> _Records provided_

============

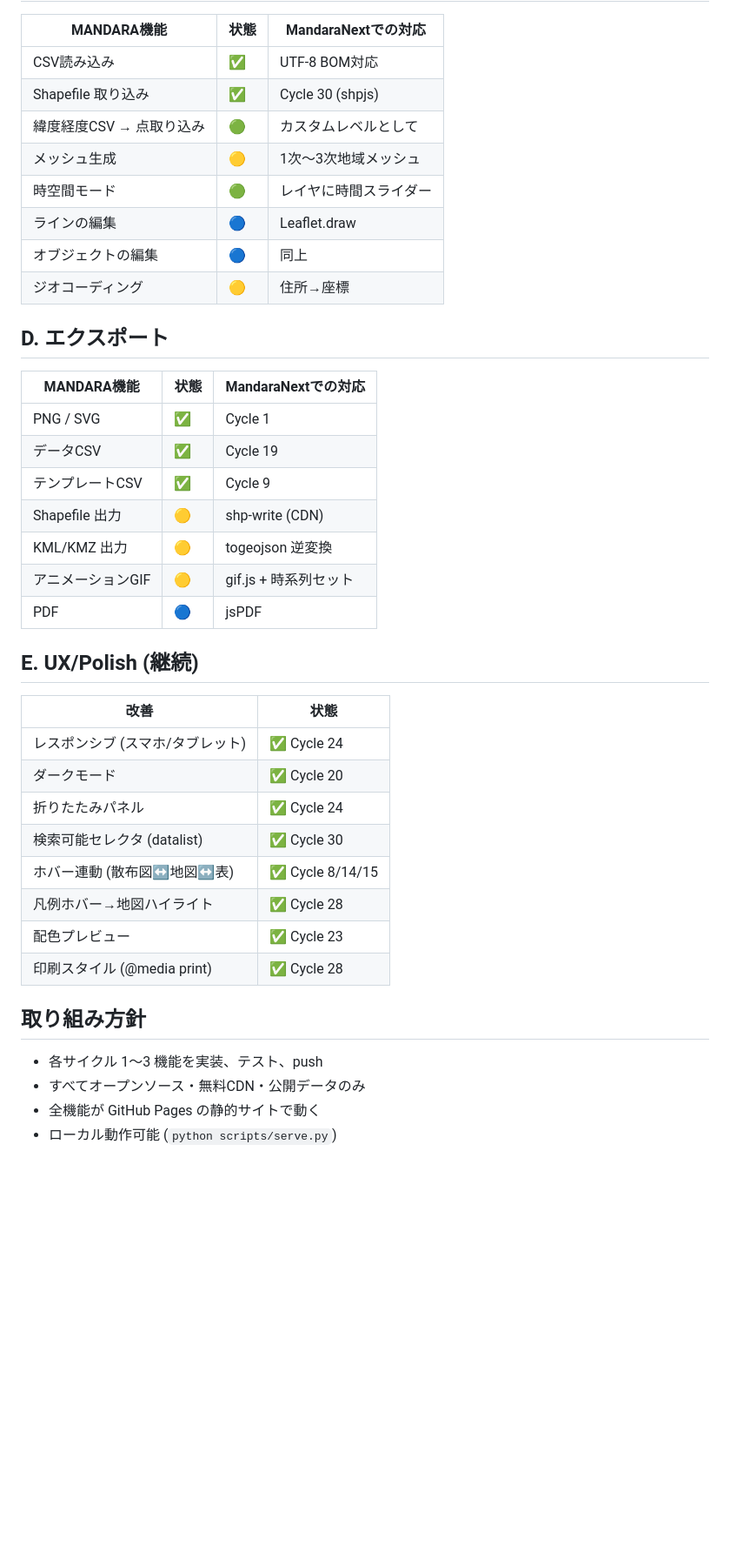
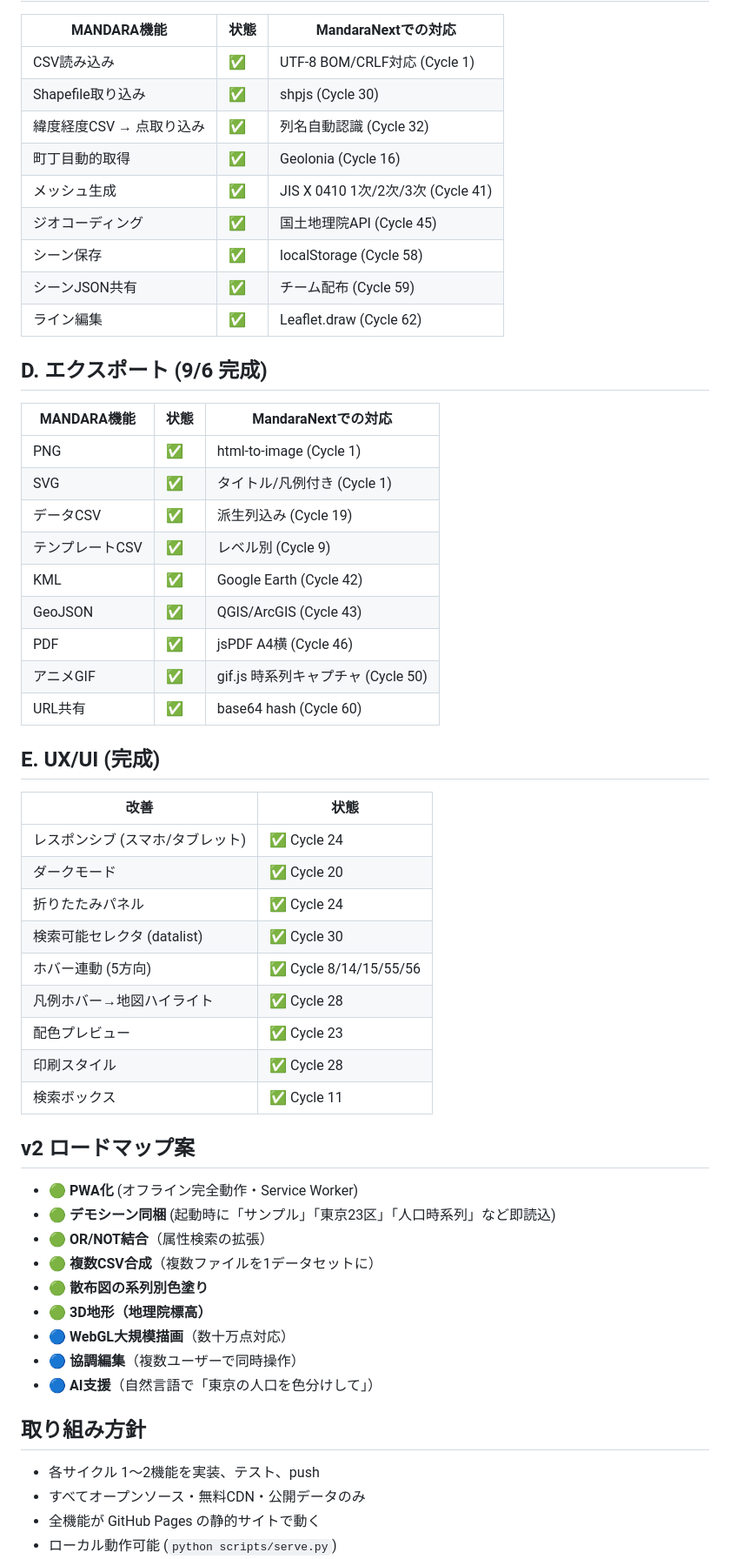
Before and after one commit to akira-kataoka/MandaraLocal, a Markdown page: ROADMAP.md, the part around one of its changes. Shown at 87% size. Drawn GitHub-style; blank space fills up the shorter version.

```diff
--- a/ROADMAP.md
+++ b/ROADMAP.md
@@ -50,28 +52,31 @@ MANDARA 公式機能一覧（https://ktgis.net/mandara/function/）を参考に
 
 | MANDARA機能 | 状態 | MandaraNextでの対応 |
 |---|---|---|
-| CSV読み込み | ✅ | UTF-8 BOM対応 |
-| Shapefile 取り込み | ✅ | Cycle 30 (shpjs) |
-| 緯度経度CSV → 点取り込み | 🟢 | カスタムレベルとして |
-| メッシュ生成 | 🟡 | 1次〜3次地域メッシュ |
-| 時空間モード | 🟢 | レイヤに時間スライダー |
-| ラインの編集 | 🔵 | Leaflet.draw |
-| オブジェクトの編集 | 🔵 | 同上 |
-| ジオコーディング | 🟡 | 住所→座標 |
+| CSV読み込み | ✅ | UTF-8 BOM/CRLF対応 (Cycle 1) |
+| Shapefile取り込み | ✅ | shpjs (Cycle 30) |
+| 緯度経度CSV → 点取り込み | ✅ | 列名自動認識 (Cycle 32) |
+| 町丁目動的取得 | ✅ | Geolonia (Cycle 16) |
+| メッシュ生成 | ✅ | JIS X 0410 1次/2次/3次 (Cycle 41) |
+| ジオコーディング | ✅ | 国土地理院API (Cycle 45) |
+| シーン保存 | ✅ | localStorage (Cycle 58) |
+| シーンJSON共有 | ✅ | チーム配布 (Cycle 59) |
+| ライン編集 | ✅ | Leaflet.draw (Cycle 62) |
 
-## D. エクスポート
+## D. エクスポート (9/6 完成)
 
 | MANDARA機能 | 状態 | MandaraNextでの対応 |
 |---|---|---|
-| PNG / SVG | ✅ | Cycle 1 |
-| データCSV | ✅ | Cycle 19 |
-| テンプレートCSV | ✅ | Cycle 9 |
-| Shapefile 出力 | 🟡 | shp-write (CDN) |
-| KML/KMZ 出力 | 🟡 | togeojson 逆変換 |
-| アニメーションGIF | 🟡 | gif.js + 時系列セット |
-| PDF | 🔵 | jsPDF |
+| PNG | ✅ | html-to-image (Cycle 1) |
+| SVG | ✅ | タイトル/凡例付き (Cycle 1) |
+| データCSV | ✅ | 派生列込み (Cycle 19) |
+| テンプレートCSV | ✅ | レベル別 (Cycle 9) |
+| KML | ✅ | Google Earth (Cycle 42) |
+| GeoJSON | ✅ | QGIS/ArcGIS (Cycle 43) |
+| PDF | ✅ | jsPDF A4横 (Cycle 46) |
+| アニメGIF | ✅ | gif.js 時系列キャプチャ (Cycle 50) |
+| URL共有 | ✅ | base64 hash (Cycle 60) |
 
-## E. UX/Polish (継続)
+## E. UX/UI (完成)
 
 | 改善 | 状態 |
 |---|---|
@@ -79,14 +84,27 @@ MANDARA 公式機能一覧（https://ktgis.net/mandara/function/）を参考に
 | ダークモード | ✅ Cycle 20 |
 | 折りたたみパネル | ✅ Cycle 24 |
 | 検索可能セレクタ (datalist) | ✅ Cycle 30 |
-| ホバー連動 (散布図↔地図↔表) | ✅ Cycle 8/14/15 |
+| ホバー連動 (5方向) | ✅ Cycle 8/14/15/55/56 |
 | 凡例ホバー→地図ハイライト | ✅ Cycle 28 |
 | 配色プレビュー | ✅ Cycle 23 |
-| 印刷スタイル (@media print) | ✅ Cycle 28 |
+| 印刷スタイル | ✅ Cycle 28 |
+| 検索ボックス | ✅ Cycle 11 |
+
+## v2 ロードマップ案
+
+- 🟢 **PWA化** (オフライン完全動作・Service Worker)
+- 🟢 **デモシーン同梱** (起動時に「サンプル」「東京23区」「人口時系列」など即読込)
+- 🟢 **OR/NOT結合**（属性検索の拡張）
+- 🟢 **複数CSV合成**（複数ファイルを1データセットに）
+- 🟢 **散布図の系列別色塗り**
+- 🟢 **3D地形（地理院標高）**
+- 🔵 **WebGL大規模描画**（数十万点対応）
+- 🔵 **協調編集**（複数ユーザーで同時操作）
+- 🔵 **AI支援**（自然言語で「東京の人口を色分けして」）
 
 ## 取り組み方針
 
-- 各サイクル 1〜3 機能を実装、テスト、push
+- 各サイクル 1〜2機能を実装、テスト、push
 - すべてオープンソース・無料CDN・公開データのみ
 - 全機能が GitHub Pages の静的サイトで動く
 - ローカル動作可能 (`python scripts/serve.py`)
```
Also changed, not shown: other parts of ROADMAP.md (+37 -35 lines), README.md (+36 -11 lines).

============

> _Task directions_
Filter the data down to the lines that contain the string "ROADMAP", and copy them.

> _Exercise response_
Before and after one commit to akira-kataoka/MandaraLocal, a Markdown page: ROADMAP.md, the part around one of its changes. Shown at 87% size. Drawn GitHub-style; blank space fills up the shorter version.
--- a/ROADMAP.md
+++ b/ROADMAP.md
Also changed, not shown: other parts of ROADMAP.md (+37 -35 lines), README.md (+36 -11 lines).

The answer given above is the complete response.